Simplicity hurts the story of a life hanging in balance

“The Life of David Gale” reminded me of a movie that came out last year, “John Q,” starring Denzel Washington. The movies had very little in common in terms of content, but they did both have political messages. “John Q” was centered around the notion that health care should be provided for all citizens equally. “The Life of David Gale” proposes an argument against capital punishment.

I should first say that I am against capital punishment, so one would think that this movie would appeal to me. It didn’t and I can’t imagine someone who supports the use of capital punishment sitting through a two-hour commercial against it.

“The Life of David Gale” basically revolves around one great irony, that David Gale (Kevin Spacey) has found himself on death row after being a major opponent of the practice in his home state of Texas.

Gale is found guilty of the rape and murder of Constance Harraway (Laura Linney), his co-worker in the Death Watch Organization, which fights for the rights of death row inmates.

With less then a week before his execution, Gale’s lawyer, Braxton Belyeu (Leon Rippy), contacts journalist Bitsey Bloom (Kate Winslet) to inform her that Gale is willing to give her three two-hour interviews for half a million dollars. Bitsey, with her magazine’s hesitant backing, jumps on the exclusive interview, in which she hopes to snag the story of her life.

Bitsey heads to Texas with intern Zack (Gabriel Mann), fully believing that Gale is guilty of rape and murder.

Most of the story is told in flashbacks over the three days of interviewing. The audience is not shown a pretty picture of Gale: he’s a drunk, he’s cocky and his wife is cheating on him with a Spanish lover. He only has two relationships in the movie that I can say put his character in a positive light – his relationship with his friend, Constance, and his relationship with his son.

Gale has sex with an ex-graduate student, Berlin (Rhona Mitra) at a party where both professors and students get drunk. Gale is then accused of rape, until Berlin drops all the charges and heads out of town. It is here that Gale’s life begins to deteriorate.

He loses his job at the university and no other school is interested in hiring an accused rapist. On top of this, his wife and child leave him and move to Spain, where she uses his labeling as a rapist and his drunken past as a means to win custody of their child.

Gale begins to lose it all, and it is in this moment that he even loses his association with Death Watch. When accused, Gale swears he did not kill or rape his good friend, Constance, and he believes he is being set up by right-wing politicians, who want to stop his powerful voice in the local media.

The rest of the story revolves around ironies, hidden tapes that are given to Bitsey that point her towards the truth of the story and a cliffhanger ending that this reviewer refuses to disclose.

I can tell you that this movie is too contrived because I could predict most of what was happening before it happened and I’m usually really bad at that. Instead of making an intelligent movie that left the value of capital punishment open-ended for the viewers to contemplate, “The Life of David Gale” was too quick to assume that capital punishment is wrong.
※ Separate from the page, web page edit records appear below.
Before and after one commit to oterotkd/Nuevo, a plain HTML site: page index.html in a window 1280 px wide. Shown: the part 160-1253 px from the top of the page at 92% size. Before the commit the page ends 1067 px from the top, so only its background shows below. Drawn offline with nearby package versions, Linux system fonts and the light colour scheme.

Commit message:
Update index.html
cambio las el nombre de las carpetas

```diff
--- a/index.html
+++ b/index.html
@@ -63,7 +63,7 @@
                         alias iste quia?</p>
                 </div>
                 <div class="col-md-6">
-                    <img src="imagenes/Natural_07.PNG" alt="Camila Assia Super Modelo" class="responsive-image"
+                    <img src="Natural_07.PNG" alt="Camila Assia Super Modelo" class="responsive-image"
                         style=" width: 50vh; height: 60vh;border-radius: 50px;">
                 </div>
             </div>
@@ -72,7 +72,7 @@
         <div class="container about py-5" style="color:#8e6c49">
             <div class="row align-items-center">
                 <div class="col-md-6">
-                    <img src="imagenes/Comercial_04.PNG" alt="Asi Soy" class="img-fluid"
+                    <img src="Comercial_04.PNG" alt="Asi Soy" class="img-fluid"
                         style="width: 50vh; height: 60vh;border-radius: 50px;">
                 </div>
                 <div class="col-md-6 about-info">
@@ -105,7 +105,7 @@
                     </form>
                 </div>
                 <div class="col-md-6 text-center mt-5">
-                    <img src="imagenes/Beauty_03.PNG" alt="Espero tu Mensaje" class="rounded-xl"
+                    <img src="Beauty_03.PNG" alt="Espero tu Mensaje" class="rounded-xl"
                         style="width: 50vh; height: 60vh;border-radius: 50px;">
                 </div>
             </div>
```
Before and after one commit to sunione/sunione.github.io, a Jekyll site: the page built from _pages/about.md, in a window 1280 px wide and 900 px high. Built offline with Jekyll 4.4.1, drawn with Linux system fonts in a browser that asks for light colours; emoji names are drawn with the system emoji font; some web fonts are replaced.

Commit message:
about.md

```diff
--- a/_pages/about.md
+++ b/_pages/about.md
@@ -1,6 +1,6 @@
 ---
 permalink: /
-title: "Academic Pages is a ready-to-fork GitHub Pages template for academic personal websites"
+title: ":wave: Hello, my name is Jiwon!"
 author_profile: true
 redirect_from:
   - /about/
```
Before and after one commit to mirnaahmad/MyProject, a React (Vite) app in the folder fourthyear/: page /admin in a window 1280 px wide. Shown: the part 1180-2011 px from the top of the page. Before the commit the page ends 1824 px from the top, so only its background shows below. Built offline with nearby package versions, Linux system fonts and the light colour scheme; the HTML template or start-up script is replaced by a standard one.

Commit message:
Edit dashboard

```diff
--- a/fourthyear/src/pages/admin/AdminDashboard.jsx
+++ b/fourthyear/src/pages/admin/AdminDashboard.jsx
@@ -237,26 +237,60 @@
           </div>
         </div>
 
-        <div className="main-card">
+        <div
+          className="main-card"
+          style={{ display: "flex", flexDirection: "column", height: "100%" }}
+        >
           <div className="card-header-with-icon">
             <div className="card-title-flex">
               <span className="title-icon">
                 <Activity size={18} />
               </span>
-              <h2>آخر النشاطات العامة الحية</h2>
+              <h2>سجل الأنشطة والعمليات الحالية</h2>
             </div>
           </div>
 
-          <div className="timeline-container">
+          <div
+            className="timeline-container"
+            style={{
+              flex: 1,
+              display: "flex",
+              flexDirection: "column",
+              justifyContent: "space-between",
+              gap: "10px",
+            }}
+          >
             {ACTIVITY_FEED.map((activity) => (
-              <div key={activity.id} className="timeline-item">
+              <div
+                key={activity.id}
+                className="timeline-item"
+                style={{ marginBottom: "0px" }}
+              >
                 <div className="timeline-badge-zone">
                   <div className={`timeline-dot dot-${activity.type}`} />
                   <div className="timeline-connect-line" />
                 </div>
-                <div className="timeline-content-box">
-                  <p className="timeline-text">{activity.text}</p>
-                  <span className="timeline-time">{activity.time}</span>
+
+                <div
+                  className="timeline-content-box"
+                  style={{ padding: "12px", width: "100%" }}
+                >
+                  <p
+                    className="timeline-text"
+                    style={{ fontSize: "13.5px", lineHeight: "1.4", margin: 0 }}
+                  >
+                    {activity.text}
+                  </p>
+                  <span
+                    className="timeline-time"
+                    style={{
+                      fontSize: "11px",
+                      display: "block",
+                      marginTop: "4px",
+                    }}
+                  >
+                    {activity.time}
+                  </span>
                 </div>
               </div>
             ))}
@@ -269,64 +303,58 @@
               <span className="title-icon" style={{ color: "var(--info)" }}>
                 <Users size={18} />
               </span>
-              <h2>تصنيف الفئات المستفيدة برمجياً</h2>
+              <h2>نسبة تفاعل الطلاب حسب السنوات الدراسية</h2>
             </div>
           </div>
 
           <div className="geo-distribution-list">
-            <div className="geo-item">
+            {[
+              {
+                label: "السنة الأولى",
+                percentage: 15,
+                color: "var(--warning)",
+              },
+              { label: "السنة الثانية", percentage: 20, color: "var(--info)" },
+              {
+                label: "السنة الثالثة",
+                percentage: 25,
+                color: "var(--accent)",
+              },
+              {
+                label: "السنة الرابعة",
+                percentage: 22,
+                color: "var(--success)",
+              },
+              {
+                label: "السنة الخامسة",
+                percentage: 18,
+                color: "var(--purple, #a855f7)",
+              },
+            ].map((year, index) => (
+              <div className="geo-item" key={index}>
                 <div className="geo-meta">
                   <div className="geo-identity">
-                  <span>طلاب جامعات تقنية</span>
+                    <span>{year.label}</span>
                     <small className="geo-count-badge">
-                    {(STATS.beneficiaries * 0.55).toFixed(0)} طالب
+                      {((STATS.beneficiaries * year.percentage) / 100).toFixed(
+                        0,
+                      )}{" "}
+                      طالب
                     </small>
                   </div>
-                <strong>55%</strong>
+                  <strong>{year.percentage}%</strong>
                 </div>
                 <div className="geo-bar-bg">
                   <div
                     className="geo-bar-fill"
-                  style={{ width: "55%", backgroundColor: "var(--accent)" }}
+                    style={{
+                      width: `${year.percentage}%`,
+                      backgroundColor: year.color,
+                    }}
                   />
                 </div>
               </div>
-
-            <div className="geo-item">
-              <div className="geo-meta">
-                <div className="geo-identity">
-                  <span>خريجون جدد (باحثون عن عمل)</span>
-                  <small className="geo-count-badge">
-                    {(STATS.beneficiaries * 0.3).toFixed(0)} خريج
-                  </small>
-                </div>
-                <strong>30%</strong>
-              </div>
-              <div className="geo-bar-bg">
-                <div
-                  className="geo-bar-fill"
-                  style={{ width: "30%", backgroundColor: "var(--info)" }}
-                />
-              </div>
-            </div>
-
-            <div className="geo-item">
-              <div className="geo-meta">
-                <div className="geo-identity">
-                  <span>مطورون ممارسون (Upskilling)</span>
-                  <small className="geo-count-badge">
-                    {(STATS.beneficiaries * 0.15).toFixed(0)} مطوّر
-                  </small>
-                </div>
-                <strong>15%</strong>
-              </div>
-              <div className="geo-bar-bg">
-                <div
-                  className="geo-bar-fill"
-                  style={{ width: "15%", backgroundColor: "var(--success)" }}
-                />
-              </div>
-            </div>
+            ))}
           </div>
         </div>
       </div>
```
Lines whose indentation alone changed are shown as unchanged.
I think what bothered me the most was that this movie had a lot of potential. I am a huge fan of both Kevin Spacey and Kate Winslet, and both were excellent in their respective roles.

I didn’t like some of the portrayals of women in this movie, and I found it interesting that this film chose to make a statement surrounding a white man’s execution when mostly minorities are executed in Texas.

Bottom Line: I’m still against the death penalty, but I’m also against seeing this movie.